This AI tool can develop slowly and in a modular fashion, will be useful even in crude form, but will become revolutionary once it gets good enough. Imagine a person using a crude form of this as an interactive chat tool. The person could say, I’m taking a vacation to Greece and get advice on things to do, what they need to know about currency or visas. Or imagine a more advanced AI would remind a person of an appointments, or tells them they need to change the house air filter. If a person was goiing to make a poor decision–routinely using check cashing places or buying a car with poor service record, the AI could warn them.

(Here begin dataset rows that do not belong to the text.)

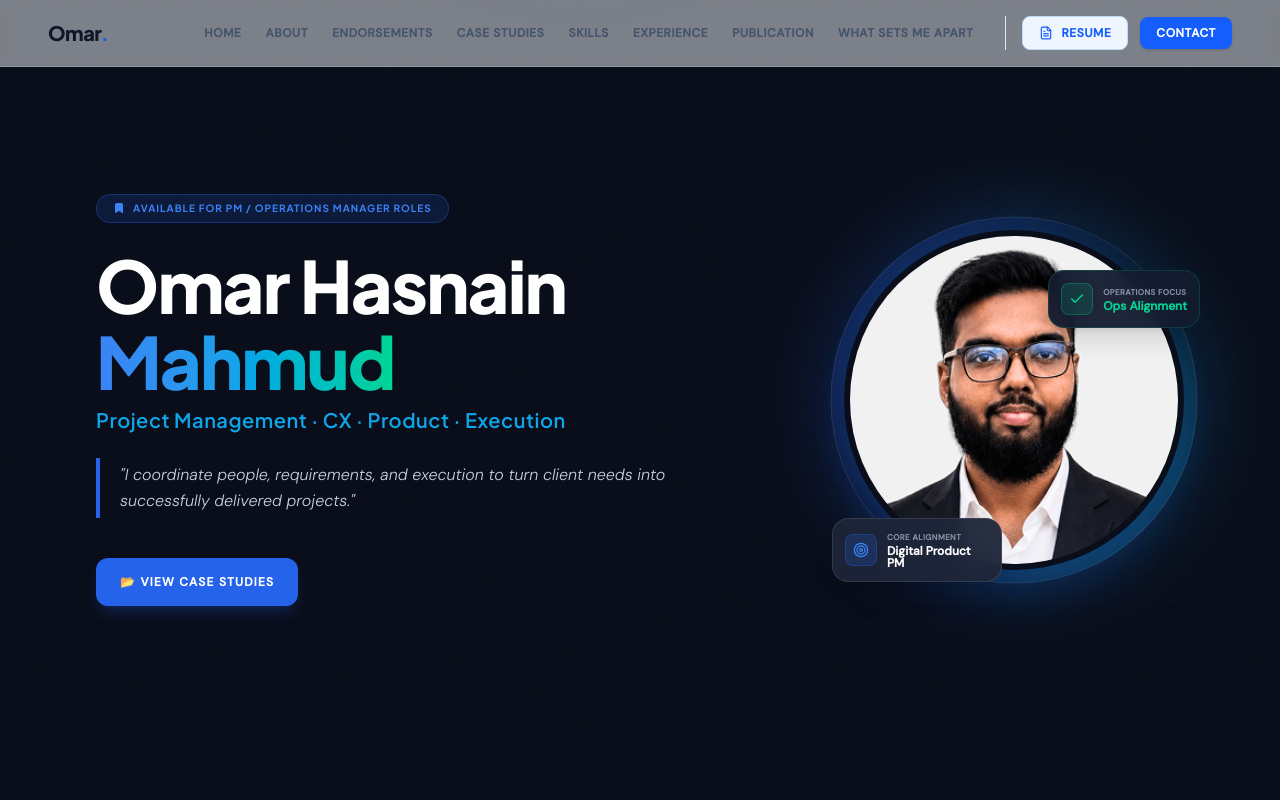
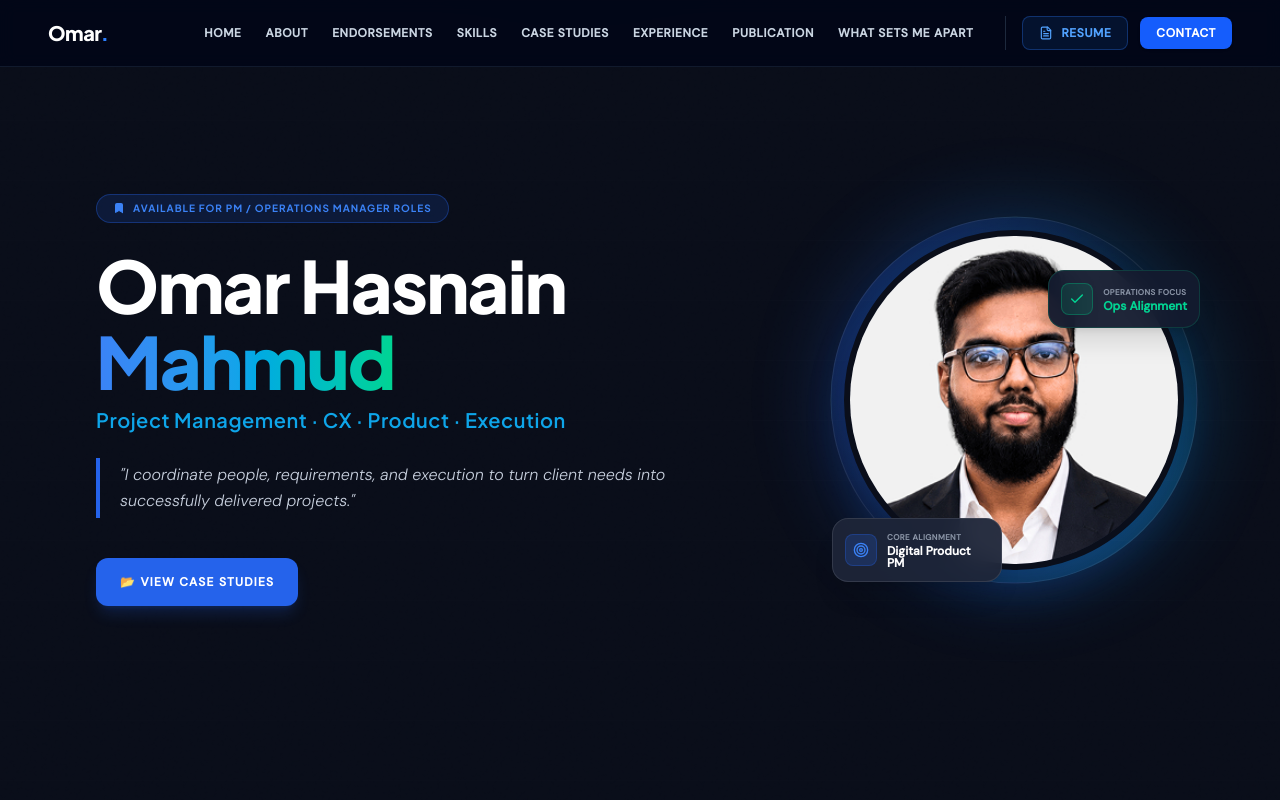
Before and after one commit to omarhasnain/omar-hasnain-mahmud-portfolio, a React (Vite) app: page / in a window 1280 px wide. Shown: the top 800 px of the page. Built offline with nearby package versions, Linux system fonts and the light colour scheme.

Commit message:
v1.0 new content update

```diff
--- a/src/components/Navbar.tsx
+++ b/src/components/Navbar.tsx
@@ -22,8 +22,8 @@ export default function Navbar({ onOpenResume }: NavbarProps) {
     { name: "Home", href: "#hero" },
     { name: "About", href: "#about" },
     { name: "Endorsements", href: "#endorsements" },
+    { name: "Skills", href: "#skills" },
     { name: "Case Studies", href: "#casestudies" },
-    { name: "Skills", href: "#skills" },
     { name: "Experience", href: "#experience" },
     { name: "Publication", href: "#publication" },
     { name: "What Sets Me Apart", href: "#strengths" },
@@ -34,13 +34,16 @@ export default function Navbar({ onOpenResume }: NavbarProps) {
       id="mainNav"
       className={`fixed top-0 left-0 right-0 z-50 transition-all duration-300 px-6 md:px-12 ${
         scrolled
-          ? "bg-[#eef2f6]/95 backdrop-blur-md shadow-xs border-b border-slate-200/50 py-3"
-          : "bg-[#eef2f6]/50 backdrop-blur-xs border-b border-[#cbd5e1]/30 py-4"
+          ? "bg-slate-950/95 backdrop-blur-md shadow-lg border-b border-slate-800/80 py-3"
+          : "bg-slate-950/90 backdrop-blur-sm border-b border-slate-800/60 py-4"
       }`}
     >
       <div className="max-w-7xl mx-auto flex items-center justify-between">
-        <a href="#hero" className="font-heading font-extrabold text-xl tracking-tight text-slate-900 hover:opacity-90 transition-opacity">
-          Omar<span className="text-blue-600">.</span>
+        <a
+          href="#hero"
+          className="font-heading font-extrabold text-xl tracking-tight text-white hover:opacity-90 transition-opacity"
+        >
+          Omar<span className="text-blue-500">.</span>
         </a>
 
         {/* Desktop Links */}
@@ -50,24 +53,24 @@ export default function Navbar({ onOpenResume }: NavbarProps) {
               <a
                 key={link.name}
                 href={link.href}
-                className="text-xs font-semibold uppercase tracking-wider text-slate-600 hover:text-slate-900 transition-colors duration-200"
+                className="text-xs font-semibold uppercase tracking-wider text-slate-300 hover:text-white transition-colors duration-200"
               >
                 {link.name}
               </a>
             ))}
           </div>
 
-          <div className="flex items-center gap-3 pl-4 border-l border-slate-200">
+          <div className="flex items-center gap-3 pl-4 border-l border-slate-800">
             <button
               onClick={onOpenResume}
-              className="flex items-center gap-2 text-xs font-semibold uppercase tracking-wider text-blue-600 hover:text-blue-700 border border-blue-200 hover:border-blue-300 bg-blue-50 px-4 py-2 rounded-lg transition-all duration-200 cursor-pointer"
+              className="flex items-center gap-2 text-xs font-semibold uppercase tracking-wider text-blue-400 hover:text-blue-300 border border-blue-500/30 hover:border-blue-400/60 bg-blue-500/10 hover:bg-blue-500/20 px-4 py-2 rounded-lg transition-all duration-200 cursor-pointer"
             >
               <FileText className="w-3.5 h-3.5" />
               Resume
             </button>
             <a
               href="#contact"
-              className="bg-blue-600 hover:bg-blue-700 text-white text-xs font-semibold uppercase tracking-wider px-4 py-2 rounded-lg shadow-sm transition-all duration-200"
+              className="bg-blue-600 hover:bg-blue-500 text-white text-xs font-semibold uppercase tracking-wider px-4 py-2 rounded-lg shadow-sm transition-all duration-200"
             >
               Contact
             </a>
@@ -78,14 +81,14 @@ export default function Navbar({ onOpenResume }: NavbarProps) {
         <div className="lg:hidden flex items-center gap-3">
           <button
             onClick={onOpenResume}
-            className="flex items-center justify-center p-2 text-blue-600 border border-blue-100 bg-blue-50 rounded-lg text-xs font-medium cursor-pointer"
+            className="flex items-center justify-center p-2 text-blue-400 border border-blue-500/30 bg-blue-500/10 rounded-lg text-xs font-medium cursor-pointer"
             title="View Resume"
           >
             <FileText className="w-4 h-4" />
           </button>
           <button
             onClick={() => setIsOpen(!isOpen)}
-            className="p-2 text-slate-800 hover:text-blue-600 transition-colors focus:outline-none cursor-pointer"
+            className="p-2 text-slate-200 hover:text-white transition-colors focus:outline-none cursor-pointer"
             aria-label="Toggle Menu"
           >
             {isOpen ? <X className="w-6 h-6" /> : <Menu className="w-6 h-6" />}
@@ -101,7 +104,7 @@ export default function Navbar({ onOpenResume }: NavbarProps) {
             animate={{ opacity: 1, height: "auto" }}
             exit={{ opacity: 0, height: 0 }}
             transition={{ duration: 0.2 }}
-            className="lg:hidden absolute top-full left-0 right-0 bg-[#eef2f6]/98 backdrop-blur-md border-b border-slate-200 overflow-hidden shadow-xl"
+            className="lg:hidden absolute top-full left-0 right-0 bg-slate-950/98 backdrop-blur-md border-b border-slate-800 overflow-hidden shadow-2xl"
           >
             <div className="flex flex-col p-6 gap-4">
               {navLinks.map((link) => (
@@ -109,7 +112,7 @@ export default function Navbar({ onOpenResume }: NavbarProps) {
                   key={link.name}
                   href={link.href}
                   onClick={() => setIsOpen(false)}
-                  className="text-sm font-semibold tracking-wide text-slate-600 hover:text-slate-900 py-2 border-b border-slate-100 transition-colors"
+                  className="text-sm font-semibold tracking-wide text-slate-300 hover:text-white py-2 border-b border-slate-850 transition-colors"
                 >
                   {link.name}
                 </a>
@@ -120,7 +123,7 @@ export default function Navbar({ onOpenResume }: NavbarProps) {
                     setIsOpen(false);
                     onOpenResume();
                   }}
-                  className="flex items-center justify-center gap-2 bg-blue-50 hover:bg-blue-100 text-blue-600 border border-blue-100 text-xs font-bold uppercase tracking-widest py-3 rounded-lg transition-all cursor-pointer"
+                  className="flex items-center justify-center gap-2 bg-blue-500/10 hover:bg-blue-500/20 text-blue-400 border border-blue-500/30 text-xs font-bold uppercase tracking-widest py-3 rounded-lg transition-all cursor-pointer"
                 >
                   <FileText className="w-4 h-4" />
                   Interactive Resume
@@ -128,7 +131,7 @@ export default function Navbar({ onOpenResume }: NavbarProps) {
                 <a
                   href="#contact"
                   onClick={() => setIsOpen(false)}
-                  className="flex items-center justify-center bg-blue-600 hover:bg-blue-700 text-white text-xs font-bold uppercase tracking-widest py-3 rounded-lg transition-all shadow-md"
+                  className="flex items-center justify-center bg-blue-600 hover:bg-blue-500 text-white text-xs font-bold uppercase tracking-widest py-3 rounded-lg transition-all shadow-md"
                 >
                   Get In Touch
                 </a>
```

This AI tool would be able to slot in special modules as needed. A person starting a business could get localized advice on the steps to take. Someone buying a house could get advice on things to check, and a new homeowner could get advice on what to check and repair and reminders for maintenance.

Links for February 2024

Wednesday, February 7th, 2024

What we talk about when we talk about The Future. A few thoughts on four genres of futurism. by Dave Karpf. Pundit futurism, The Professional, Techno-optimist Futurist, Cassandra-futurism, The Sci-fi futurist

Google Pixel 6 Pro, $220, specs

Bruce Schneier’s “AI and Democracy” talk at Capricon 44

Sunday, February 4th, 2024

Bruce Schneier talked at Capricon about fifteen ideas he had on AI that are forming up into a 2024 book. One thing he mentioned is that AI would make lawsuits much cheaper to launch and carry out, and multiplying the number of lawsuits would mean that courts would need to adopt AI adjudication to adapt to this. Bruce passed over this pretty quickly, but I think this will have early and pronounced effect on society.

It looks like legal work is a problem AI will be able to solve soon. That is, AII tools will be able to contribute effectively to the process of filing and carrying out lawsuits. This is not one problem, but a set of related problems that AI will soon be able to do effectively. Given a set of facts and objectives, an AI will be able to determine what type of lawsuit to file, write it up in the proper jargon and format suitable for submission, determine and write a response to opposing counsel motions, summarize and prioritize discovery material, etc. A lot of legal work is routine, repetitive, and very similar to previous cases. Really, a perfect problem for AI.

The immediate upshot is that a lawyer using AI tools will be able to do much more legal work, work faster, and lawsuits will be much cheaper to launch. The short-term impact is that the number of lawsuit filed will go up multiple-fold and this will crash the courts. Gum them up. Bring things to a standstill. US courts are operating at capacity already and can’t handle more cases.

There isn’t any way for courts to prevent this. The lawsuits will be filed by lawyers at established law firms. Lawyers will use AI as a tool, review AI written suggestions and briefs, and from the court’s perspective these lawsuits will look just like the existing lawsuits, there will just be many more of them.

In the long term, it will make sense for judges and the courts to adopt AI tools to accelerate their end of things, but this will require new laws. New laws means years of hearings, discussion, negotiation, etc. Government functions require deliberation and consideration before making big changes. And who will develop AI tools for courts? The market is smaller and more uncertain than the market of making these tools for private law firms. And judges are very conservative, notoriously slow to act, to react, to adopt new technology.

So AI-assisted lawyering will hit the courts at some point in the next few years, but it will take a decade or more for the courts to effectively react.